Condé Nast update for Epicurious the first to mention iOS 7.1 bugs
Consumers may have quickly updated to iOS 7 when it was first released, but that doesn’t mean they liked it. Professional designs may have cheered the end of skeuomorphism, but enthusiasm turned to frustration as developers worked the bugs out of their apps.
With the recent release of iOS 7.1 the question many have is whether the update will unveil more troubles for app developers, will there be a flood of more app updates?
The first media app update to be released that mentions iOS 7.1 comes from Condé Nast. Their app, >Epicurious Recipes & Shopping List</a>, was updated just two weeks ago when they added new features to the app including print recipes via AirPrint and email sharing. That was version 4.0.2, the third update of the new year.

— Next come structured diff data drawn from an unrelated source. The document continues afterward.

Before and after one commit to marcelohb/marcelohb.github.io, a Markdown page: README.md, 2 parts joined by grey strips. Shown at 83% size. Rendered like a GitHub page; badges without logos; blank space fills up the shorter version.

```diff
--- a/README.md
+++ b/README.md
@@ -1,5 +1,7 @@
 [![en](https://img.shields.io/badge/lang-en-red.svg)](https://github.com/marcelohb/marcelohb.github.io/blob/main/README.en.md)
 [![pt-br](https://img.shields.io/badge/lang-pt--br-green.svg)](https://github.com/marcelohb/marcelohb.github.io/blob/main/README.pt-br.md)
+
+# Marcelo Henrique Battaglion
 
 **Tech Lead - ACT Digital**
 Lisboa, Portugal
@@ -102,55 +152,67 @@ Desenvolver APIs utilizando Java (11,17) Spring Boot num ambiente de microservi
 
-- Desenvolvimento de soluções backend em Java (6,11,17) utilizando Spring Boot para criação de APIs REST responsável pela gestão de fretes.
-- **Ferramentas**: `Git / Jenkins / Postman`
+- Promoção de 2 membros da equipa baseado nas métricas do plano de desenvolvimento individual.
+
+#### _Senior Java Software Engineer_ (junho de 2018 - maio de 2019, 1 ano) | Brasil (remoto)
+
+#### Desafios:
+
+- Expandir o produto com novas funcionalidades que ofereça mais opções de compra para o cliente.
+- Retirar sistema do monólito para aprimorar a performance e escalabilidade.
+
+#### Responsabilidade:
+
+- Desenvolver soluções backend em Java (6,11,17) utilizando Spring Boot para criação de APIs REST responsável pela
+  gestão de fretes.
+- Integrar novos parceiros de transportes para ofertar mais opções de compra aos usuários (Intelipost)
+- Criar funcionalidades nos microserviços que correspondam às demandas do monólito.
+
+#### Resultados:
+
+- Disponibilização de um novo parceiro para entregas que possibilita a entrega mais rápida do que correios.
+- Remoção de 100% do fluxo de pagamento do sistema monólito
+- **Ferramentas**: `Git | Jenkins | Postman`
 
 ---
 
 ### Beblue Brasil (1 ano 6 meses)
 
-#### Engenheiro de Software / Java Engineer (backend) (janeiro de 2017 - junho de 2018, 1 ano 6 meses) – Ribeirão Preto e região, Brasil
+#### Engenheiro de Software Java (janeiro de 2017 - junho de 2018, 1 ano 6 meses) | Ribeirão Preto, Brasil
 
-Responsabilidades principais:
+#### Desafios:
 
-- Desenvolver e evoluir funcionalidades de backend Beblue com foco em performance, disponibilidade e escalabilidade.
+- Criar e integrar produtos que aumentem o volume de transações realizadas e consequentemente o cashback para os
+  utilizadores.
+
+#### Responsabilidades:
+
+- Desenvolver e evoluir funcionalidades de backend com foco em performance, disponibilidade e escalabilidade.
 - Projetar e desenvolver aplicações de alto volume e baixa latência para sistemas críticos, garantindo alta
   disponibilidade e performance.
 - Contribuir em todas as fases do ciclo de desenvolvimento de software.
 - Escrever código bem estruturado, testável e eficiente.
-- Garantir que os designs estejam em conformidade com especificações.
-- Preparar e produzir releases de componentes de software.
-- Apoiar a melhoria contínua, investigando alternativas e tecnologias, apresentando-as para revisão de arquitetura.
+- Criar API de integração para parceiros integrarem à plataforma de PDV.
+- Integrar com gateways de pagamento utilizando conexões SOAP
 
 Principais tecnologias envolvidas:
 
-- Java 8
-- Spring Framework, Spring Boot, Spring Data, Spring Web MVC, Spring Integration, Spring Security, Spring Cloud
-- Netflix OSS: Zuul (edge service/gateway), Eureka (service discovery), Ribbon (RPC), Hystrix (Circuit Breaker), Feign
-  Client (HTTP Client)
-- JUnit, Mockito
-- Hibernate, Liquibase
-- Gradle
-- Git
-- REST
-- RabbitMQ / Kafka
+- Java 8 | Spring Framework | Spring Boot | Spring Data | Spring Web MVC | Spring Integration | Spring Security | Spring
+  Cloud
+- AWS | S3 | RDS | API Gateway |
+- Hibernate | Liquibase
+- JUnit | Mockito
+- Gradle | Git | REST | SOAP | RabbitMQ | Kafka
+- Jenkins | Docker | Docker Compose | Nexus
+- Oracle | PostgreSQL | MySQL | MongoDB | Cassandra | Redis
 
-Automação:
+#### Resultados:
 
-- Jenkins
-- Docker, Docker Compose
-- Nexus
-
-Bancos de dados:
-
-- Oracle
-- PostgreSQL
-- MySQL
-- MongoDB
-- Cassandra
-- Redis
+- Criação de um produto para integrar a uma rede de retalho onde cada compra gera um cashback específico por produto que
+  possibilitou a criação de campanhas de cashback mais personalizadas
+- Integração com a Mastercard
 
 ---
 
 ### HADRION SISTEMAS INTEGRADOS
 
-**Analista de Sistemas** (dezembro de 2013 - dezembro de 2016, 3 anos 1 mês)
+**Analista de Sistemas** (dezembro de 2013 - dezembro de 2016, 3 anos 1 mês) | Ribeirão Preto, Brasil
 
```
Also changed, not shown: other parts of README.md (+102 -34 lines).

Today comes version 4.0.3 which addresses bug issues.
“Having problems after upgrading to IOS 7.1?” the app description asks. “We squashed a nasty little bug related to the update.”
Flipboard’s app update does not mention iOS 7.1, or bugs at all. Instead it is a rather veiled attempt to build their customer databases.

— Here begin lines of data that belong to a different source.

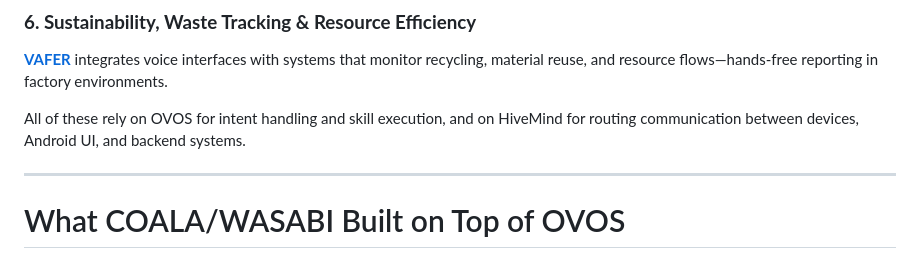
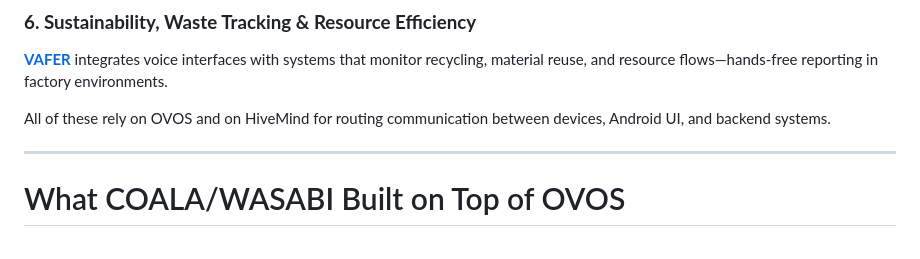
Before and after one commit to TigreGotico/tigregotico.github.io, a Markdown page: public/blogs/2025-11-26-OVOS-hivemind-industry.md, the part around the change. Rendered like a GitHub page.

```diff
--- a/public/blogs/2025-11-26-OVOS-hivemind-industry.md
+++ b/public/blogs/2025-11-26-OVOS-hivemind-industry.md
@@ -62,7 +62,7 @@ Experiments such as **[GENIUS-PM](https://wasabiproject.eu/genius-pm)** use the
 
 **[VAFER](https://wasabiproject.eu/vafer)** integrates voice interfaces with systems that monitor recycling, material reuse, and resource flows—hands-free reporting in factory environments.
 
-All of these rely on OVOS for intent handling and skill execution, and on HiveMind for routing communication between devices, Android UI, and backend systems.
+All of these rely on OVOS and on HiveMind for routing communication between devices, Android UI, and backend systems.
 
 ---
 
```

The latest update for the digital aggregated magazine app (they call it a “social news magazine”) says that users can now share stories with your friends through the app. “Share stories directly with your friends on Flipboard,” the app description says. “Select the red profile avatar in the share menu and enter their names or email addresses. Your friends will receive the message in Flipboard and in an email.”
It is a logical feature, though the real aim is to build that customer information database. It is aggressive, but makes sense.
In fact, one of the complaints most heard from publishers about Apple’s App Store is that Apple does not share their customer information with them. But what is odd is how often publishers build their apps without any mechanism built that encourages readers to share their names, addresses or email addresses, let alone demographic information.
Yesterday, The Loop was updated. This is the digital magazine app from tech writer Jim Dalrymple. The digital mag app was originally released in May of last year on the TypeEngine platform. But sim months later it was released using a new platform called Glide (TypeEngine is one of the 44 platforms featured in our Guide inside Tablet Publishing. Glide was far too new to get a survey form.)
The update to version 2.2 is all about platform enhancements: faster downloads, push notifications, “first launch” set-up improvements, etc. Both the old and the new app are designed based on what might be called “The Magazine” model: minimal design that works great on smartphones but feels restricted on a tablet. Most art directors designed a digital edition for tablets would like the same freedom to create intricate layouts as they do in print but know that these layouts may not work well on an iPhone, or even a small screened tablet. A simplified design like that seen in The Magazine, or Jim Dalrymple’s may be their solution.